Four Australian regional banks have banded together to lobby the Federal Government to add account switching capability to its planned central real-time payments platform, to remove the hassle involved in changing banks.
Seventeen institutions from the banking sector - including the 'big four' - are currently working on the ‘New Payments Platform’, a central payments clearing utility born from the Reserve Bank of Australia’s bid to have all financial institutions facilitating real-time payments by 2016.
The design of the system, developed in late 2012 by the Australian Payments Clearing Association and industry, is currently nearing finalisation.

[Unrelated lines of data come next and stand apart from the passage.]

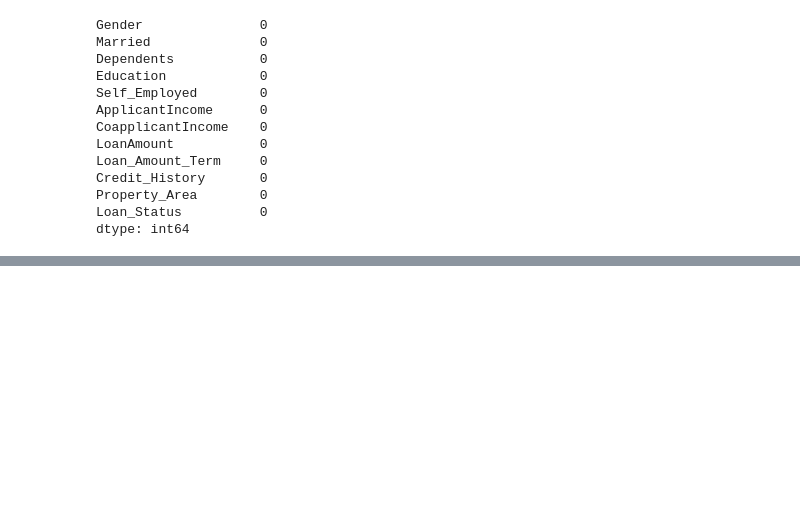
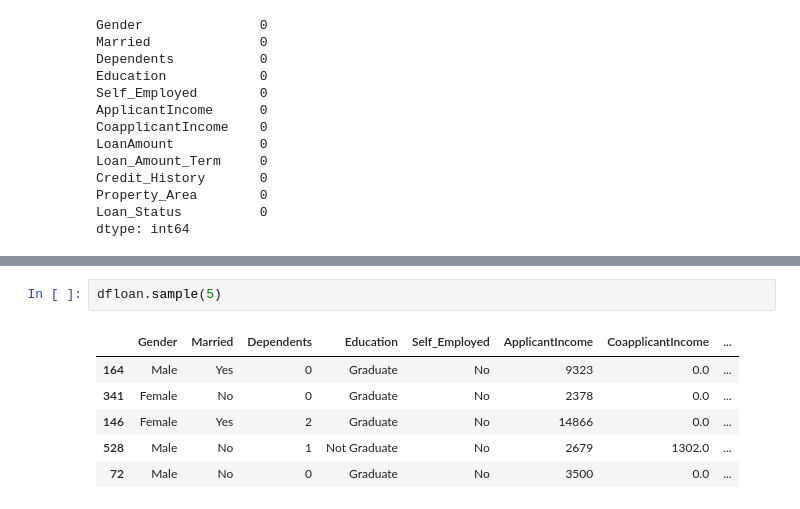
Before and after one commit to AirPro/freidrd-final-project-alternate, a Jupyter notebook: Loan_Data.ipynb, the cells around one changed output, grey strips where cells are left out. Saved outputs shown, nothing was run; the diff lists cells and outputs as text; blank space fills up the shorter version.

```diff
--- a/Loan_Data.ipynb
+++ b/Loan_Data.ipynb
@@ -316,0 +347,9 @@ dtype: int64
+# %%
+dfloan.sample(5)
+# %% [output]
+|  | Gender | Married | Dependents | Education | Self_Employed | ApplicantIncome | CoapplicantIncome | ... |
+| 164 | Male | Yes | 0 | Graduate | No | 9323 | 0.0 | ... |
+| 341 | Female | No | 0 | Graduate | No | 2378 | 0.0 | ... |
+| 146 | Female | Yes | 2 | Graduate | No | 14866 | 0.0 | ... |
+| 528 | Male | No | 1 | Not Graduate | No | 2679 | 1302.0 | ... |
+| 72 | Male | No | 0 | Graduate | No | 3500 | 0.0 | ... |
```
Also changed, not shown: parts of 11 cells of this notebook.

The system will involve same-day settlement of bulk and direct payments, real-time retail payments, and the ability to finalise low-value payments outside banking hours, when it goes live prior to 2016.
The RBA hopes the system will allow banks to ditch the BSB/account number system in favour of a single identifying number for those receiving payments by the end of 2017.
The focus for 2014 is on selecting a solution provider for the basic infrastructure of the NPP and beginning its implementation.
But in a recent submission to the Federal Government’s financial system inquiry, a handful of regional banks called on the inquiry panel to recommend that the design of the NPP incorporate the ability to easily switch accounts.
The Bank of Queensland, Suncorp, ME Bank and the Bendigo and Adelaide Bank said account switching capability in the NPP would have a “considerable consumer benefit”.
“One area of frustration for the regional banks is the inertia of customers switching banks. For decades the regional banks have recorded considerably higher customer satisfaction ratings but this has not resulted in the expected market share gains implied by this satisfaction gap,” the joint submission read.
“The hassle involved in switching accounts, particularly linked accounts that have existing debit instructions ... has been a factor in this inertia.”
The banks said adding account switching to the NPP - and thereby removing the need for customers to identify direct debits and credits linked to all of their accounts and enabling the customer’s new bank to complete necessary actions with a simple authorisation process - would make the process more convenient for all involved.
“The [NPP] is likely to enable customers to use convenient forms of addresses to route transactions, such as email and mobile phone numbers. If this comes to fruition it should enable customers to link regular payments to mobile phone numbers and email addresses and, therefore, make switching bank accounts easier."